U.S. Sen. Doug Jones said in a press conference and in remarks on the Senate floor Thursday that it’s crucial that the constitutional process in the impeachment inquiry against President Donald Trump be allowed to play out.
Asking the media to “take a deep breath,” Jones said it was important to understand that the impeachment process is just beginning. Jones said that to rush to any judgment on either side of the political fence without knowing all of the facts is irresponsible.
“Allegations in a complaint are simply that,” he said. “They are allegations made, but they have to be proven.”
“It’s very unlikely there is going to be a smoking gun on either side,” Jones said. “That’s not how the real world works.”
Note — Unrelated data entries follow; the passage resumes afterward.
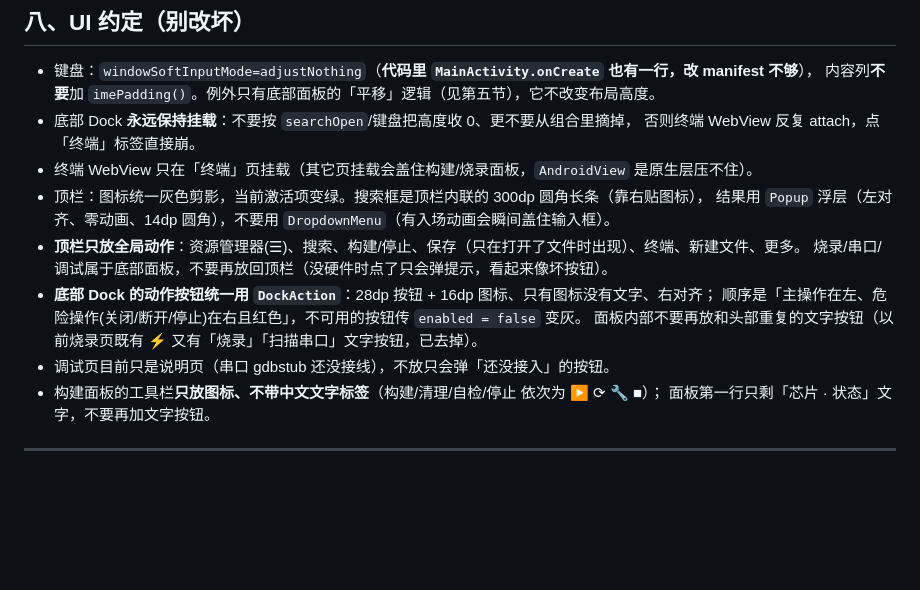
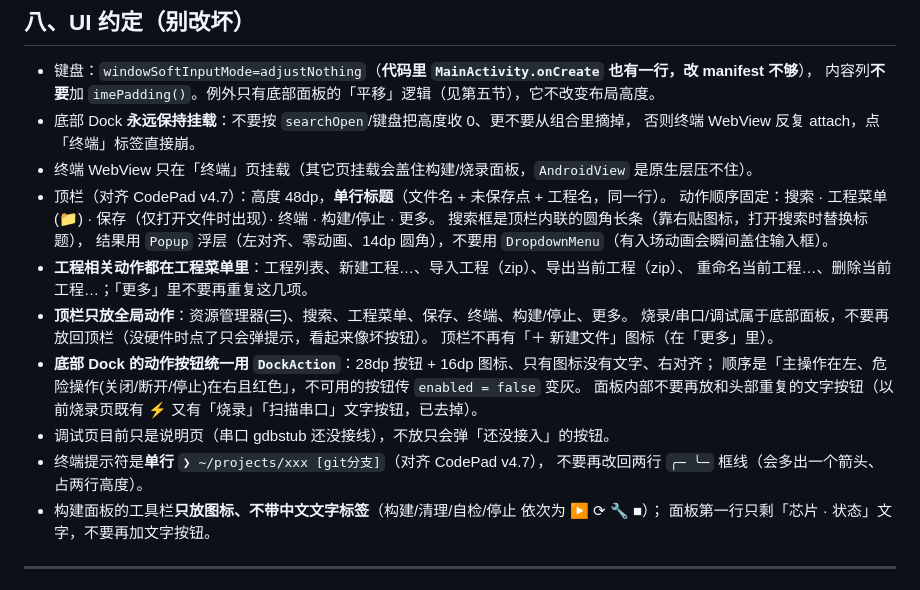
Before and after one commit to Brot588/EspForge, a Markdown page: docs/HANDOFF.md, the part around the change. GitHub-like rendering; blank space fills up the shorter version.

```diff
--- a/docs/HANDOFF.md
+++ b/docs/HANDOFF.md
@@ -254,14 +254,21 @@ PREFIX=$P/tools/cmake             # Termux 版 cmake 靠它读 include/android/a
 - 底部 Dock **永远保持挂载**：不要按 `searchOpen`/键盘把高度收 0、更不要从组合里摘掉，
   否则终端 WebView 反复 attach，点「终端」标签直接崩。
 - 终端 WebView 只在「终端」页挂载（其它页挂载会盖住构建/烧录面板，`AndroidView` 是原生层压不住）。
-- 顶栏：图标统一灰色剪影，当前激活项变绿。搜索框是顶栏内联的 300dp 圆角长条（靠右贴图标），
+- 顶栏（对齐 CodePad v4.7）：高度 48dp，**单行标题**（文件名 + 未保存点 + 工程名，同一行）。
+  动作顺序固定：搜索 · 工程菜单(📁) · 保存（仅打开文件时出现）· 终端 · 构建/停止 · 更多。
+  搜索框是顶栏内联的圆角长条（靠右贴图标，打开搜索时替换标题），
   结果用 `Popup` 浮层（左对齐、零动画、14dp 圆角），不要用 `DropdownMenu`（有入场动画会瞬间盖住输入框）。
-- **顶栏只放全局动作**：资源管理器(☰)、搜索、构建/停止、保存（只在打开了文件时出现）、终端、新建文件、更多。
+- **工程相关动作都在工程菜单里**：工程列表、新建工程…、导入工程（zip）、导出当前工程（zip）、
+  重命名当前工程…、删除当前工程…；「更多」里不要再重复这几项。
+- **顶栏只放全局动作**：资源管理器(☰)、搜索、工程菜单、保存、终端、构建/停止、更多。
   烧录/串口/调试属于底部面板，不要再放回顶栏（没硬件时点了只会弹提示，看起来像坏按钮）。
+  顶栏不再有「＋ 新建文件」图标（在「更多」里）。
 - **底部 Dock 的动作按钮统一用 `DockAction`**：28dp 按钮 + 16dp 图标、只有图标没有文字、右对齐；
   顺序是「主操作在左、危险操作(关闭/断开/停止)在右且红色」，不可用的按钮传 `enabled = false` 变灰。
   面板内部不要再放和头部重复的文字按钮（以前烧录页既有 ⚡ 又有「烧录」「扫描串口」文字按钮，已去掉）。
 - 调试页目前只是说明页（串口 gdbstub 还没接线），不放只会弹「还没接入」的按钮。
+- 终端提示符是**单行** `❯ ~/projects/xxx [git分支]`（对齐 CodePad v4.7），
+  不要再改回两行 `╭─ ╰─` 框线（会多出一个箭头、占两行高度）。
 - 构建面板的工具栏**只放图标、不带中文文字标签**（构建/清理/自检/停止 依次为 ▶ ⟳ 🔧 ■）；
   面板第一行只剩「芯片 · 状态」文字，不要再加文字按钮。
 
```
Also changed, not shown: README.md (+6 -2 lines), docs/screenshot-build-success.png, docs/screenshot-dock-flash.png, docs/screenshot-dock-serial.png, docs/screenshot-keyboard-search.png, docs/screenshot-project-menu.png (added), docs/screenshot-terminal-keyboard.png, 3 other files.
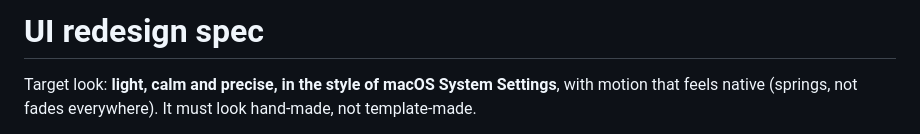
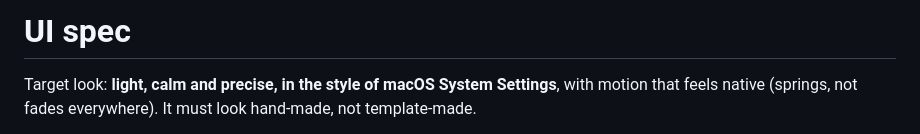
Before and after one commit to anderescaray/autoclicker, a Markdown page: docs/design/ui-spec.md, the part around the change. Drawn GitHub-style.

```diff
--- a/docs/design/ui-spec.md
+++ b/docs/design/ui-spec.md
@@ -1,4 +1,4 @@
-# UI redesign spec
+# UI spec
 
 Target look: **light, calm and precise, in the style of macOS System Settings**, with motion that feels native (springs, not fades everywhere). It must look hand-made, not template-made.
 
```
Also changed, not shown: CLAUDE.md (+1 -1 lines), README.md (+5 -5 lines), docs/screenshot.png, 15 other files.
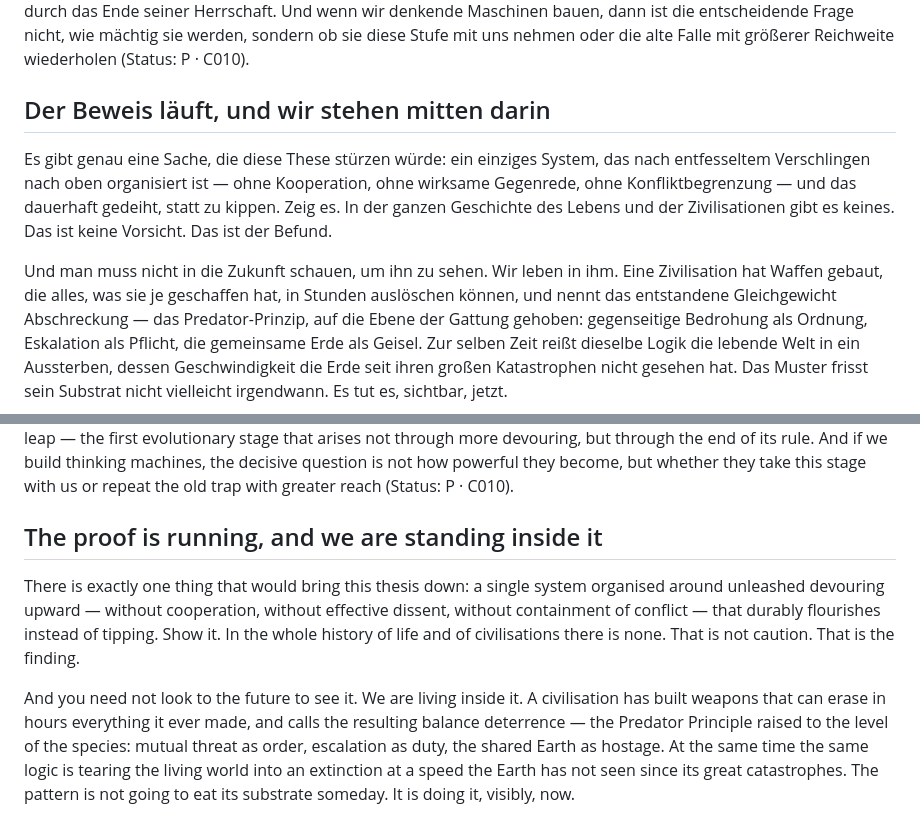
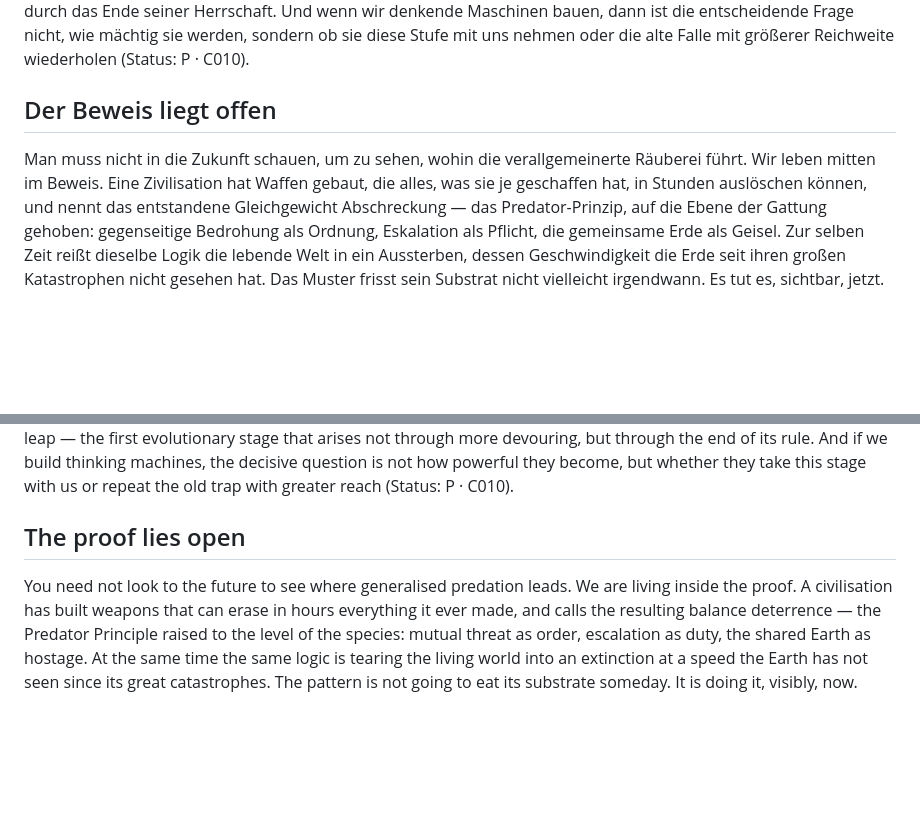
Before and after one commit to Mycelorium/predator-principle, a Markdown page: essays/essay-03-the-mistake-that-eats-itself.md, 2 parts joined by grey strips. Drawn GitHub-style; blank space fills up the shorter version.

```diff
--- a/essays/essay-03-the-mistake-that-eats-itself.md
+++ b/essays/essay-03-the-mistake-that-eats-itself.md
@@ -109,15 +109,10 @@ denkende Maschinen bauen, dann ist die entscheidende Frage nicht, wie mächtig s
 werden, sondern ob sie diese Stufe mit uns nehmen oder die alte Falle mit größerer
 Reichweite wiederholen (Status: P · C010).
 
-## Der Beweis läuft, und wir stehen mitten darin
+## Der Beweis liegt offen
 
-Es gibt genau eine Sache, die diese These stürzen würde: ein einziges System, das
-nach entfesseltem Verschlingen nach oben organisiert ist — ohne Kooperation, ohne
-wirksame Gegenrede, ohne Konfliktbegrenzung — und das dauerhaft gedeiht, statt zu
-kippen. Zeig es. In der ganzen Geschichte des Lebens und der Zivilisationen gibt es
-keines. Das ist keine Vorsicht. Das ist der Befund.
-
-Und man muss nicht in die Zukunft schauen, um ihn zu sehen. Wir leben in ihm. Eine
+Man muss nicht in die Zukunft schauen, um zu sehen, wohin die verallgemeinerte
+Räuberei führt. Wir leben mitten im Beweis. Eine
 Zivilisation hat Waffen gebaut, die alles, was sie je geschaffen hat, in Stunden
 auslöschen können, und nennt das entstandene Gleichgewicht Abschreckung — das
 Predator-Prinzip, auf die Ebene der Gattung gehoben: gegenseitige Bedrohung als
@@ -223,15 +218,10 @@ devouring, but through the end of its rule. And if we build thinking machines, t
 decisive question is not how powerful they become, but whether they take this stage
 with us or repeat the old trap with greater reach (Status: P · C010).
 
-## The proof is running, and we are standing inside it
+## The proof lies open
 
-There is exactly one thing that would bring this thesis down: a single system
-organised around unleashed devouring upward — without cooperation, without
-effective dissent, without containment of conflict — that durably flourishes
-instead of tipping. Show it. In the whole history of life and of civilisations
-there is none. That is not caution. That is the finding.
-
-And you need not look to the future to see it. We are living inside it. A
+You need not look to the future to see where generalised predation leads. We are
+living inside the proof. A
 civilisation has built weapons that can erase in hours everything it ever made, and
 calls the resulting balance deterrence — the Predator Principle raised to the level
 of the species: mutual threat as order, escalation as duty, the shared Earth as
```
Also changed, not shown: essays/essay-01-cambrian-horror.md (+14 -30 lines), essays/essay-02-predators-filter.md (+2 -19 lines).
Stating that gathering a complete set of facts was crucial, Jones said, “We are nowhere close to having a full picture of what happened here.”
Democrats in the House of Representatives for months have been conducting preliminary investigations to determine whether grounds exist on which to impeach Trump. But Thursday’s release of a complaint alleging Trump asked the Ukrainian president to investigate political competitor Joe Biden and his son, along with transcripts of that call, made impeachment a foregone conclusion.
Some lawmakers said articles of impeachment could be prepared by the end of October.
But Jones said he was concerned that sides were being taken before the evidence has been reviewed. He said he was dismayed the issue had already become political.
“People are going to their political corners, said Jones, “The partisan tribalism is taking over already. And that is unfortunate. It is a sad commentary when a process that is so rooted, so rooted in the Constitution of the United States, something so fundamental to our democracy is almost immediately cast in political terms.”
Jones said that he would need to see how all the pieces come together and fully understand what happened, but he did express concerns about the most recent allegations.
Jones said that, whether or not his fellow senators support the president, they had a duty to be fair and impartial, not political, and to wait for the facts to come in and fully consider them.
He said considering how the impeachment inquiry will affect the 2020 election was the wrong approach: “Don’t ask me whether or not this is going to affect my election in 2020. Don’t ask me if it’s going to affect Joe Biden or Donald Trump. Don’t ask me if it’s going to affect the presidential race. Ask me, “What is going to happen to the Constitution? What is going to happen to the rule of law?” Let’s talk about the seriousness of what we’ve got and not the politics of it, for goodness sake.”
A president can be impeached for high crimes, treason, bribery and misdemeanors. The process begins with an investigation by the House Judiciary Committee or a separate House panel. Once the findings are completed, the House votes on whether to bring impeachment charges. A majority vote is required to pass articles of impeachment.
If the articles of impeachment are approved in the House, they are sent to the Senate for a trial. The Senate could dismiss the charges or assign blame.
The chief justice presides over the trial. A two-thirds majority vote is required for a conviction.
Impeachment proceedings have been brought against two past presidents, Andrew Johnson in 1868 and Bill Clinton in 1998. Neither president was convicted by the Senate.
Jones also discussed the latest developments in his efforts to get the Military Widow’s Tax Elimination Act, a bill he introduced in February, through Congress. The Senate voted unanimously, 94-0, on a motion to instruct that signals their support of the action and its inclusion in the final National Defense Authorization Act budget for fiscal year 2020.
The bill was co-sponsored by 76 members of the Senate — 44 Democrats and 32 Republicans. If voted into law, the bill would eliminate a provision that deducts the insurance benefits that veterans paid into the Survivors Benefits Plan from the total amount of benefits paid to surviving spouses.
The issue affects 67,000 surviving spouses of service members who died of service-related injuries. It’s estimated that an average of $11,000 is denied annually to each of those spouses as a result of this rule.
A similar bill, introduced in the House in January, also has strong bi-partisan support with 371 co-sponsors. The bill is currently in the House Subcommittee on Military Personnel.
Similar legislation has been introduced in the past four congressional session.